START Dataset content

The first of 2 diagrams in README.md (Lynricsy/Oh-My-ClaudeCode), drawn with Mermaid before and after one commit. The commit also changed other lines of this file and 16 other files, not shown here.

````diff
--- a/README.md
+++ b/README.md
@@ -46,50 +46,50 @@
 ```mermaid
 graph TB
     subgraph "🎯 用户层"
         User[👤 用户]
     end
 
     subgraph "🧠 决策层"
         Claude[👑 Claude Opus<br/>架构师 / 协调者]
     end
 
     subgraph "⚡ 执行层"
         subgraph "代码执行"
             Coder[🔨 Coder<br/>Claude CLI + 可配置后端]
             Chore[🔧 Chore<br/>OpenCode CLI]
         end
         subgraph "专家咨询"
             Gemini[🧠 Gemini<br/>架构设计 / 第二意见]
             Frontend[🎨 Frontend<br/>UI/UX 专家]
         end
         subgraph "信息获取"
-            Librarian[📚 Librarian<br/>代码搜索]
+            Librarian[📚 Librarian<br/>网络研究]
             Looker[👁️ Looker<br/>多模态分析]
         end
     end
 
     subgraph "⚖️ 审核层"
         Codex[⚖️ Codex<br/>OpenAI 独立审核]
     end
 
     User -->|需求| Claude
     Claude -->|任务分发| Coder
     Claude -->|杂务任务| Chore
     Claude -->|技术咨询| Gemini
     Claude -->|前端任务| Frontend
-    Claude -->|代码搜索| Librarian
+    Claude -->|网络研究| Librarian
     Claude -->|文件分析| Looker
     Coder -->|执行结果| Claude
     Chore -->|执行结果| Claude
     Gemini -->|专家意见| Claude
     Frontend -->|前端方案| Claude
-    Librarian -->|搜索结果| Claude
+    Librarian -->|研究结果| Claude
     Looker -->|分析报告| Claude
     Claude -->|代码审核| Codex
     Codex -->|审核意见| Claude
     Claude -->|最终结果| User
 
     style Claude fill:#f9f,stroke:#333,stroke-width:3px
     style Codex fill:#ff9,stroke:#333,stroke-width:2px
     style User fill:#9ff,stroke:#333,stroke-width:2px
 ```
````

END Dataset content

● **Goal of the exercise**
Find every line in the records that has the word "subgraph". Copy those lines.

● **Exercise output**
     subgraph "🎯 用户层"
     subgraph "🧠 决策层"
     subgraph "⚡ 执行层"
         subgraph "代码执行"
         subgraph "专家咨询"
         subgraph "信息获取"
     subgraph "⚖️ 审核层"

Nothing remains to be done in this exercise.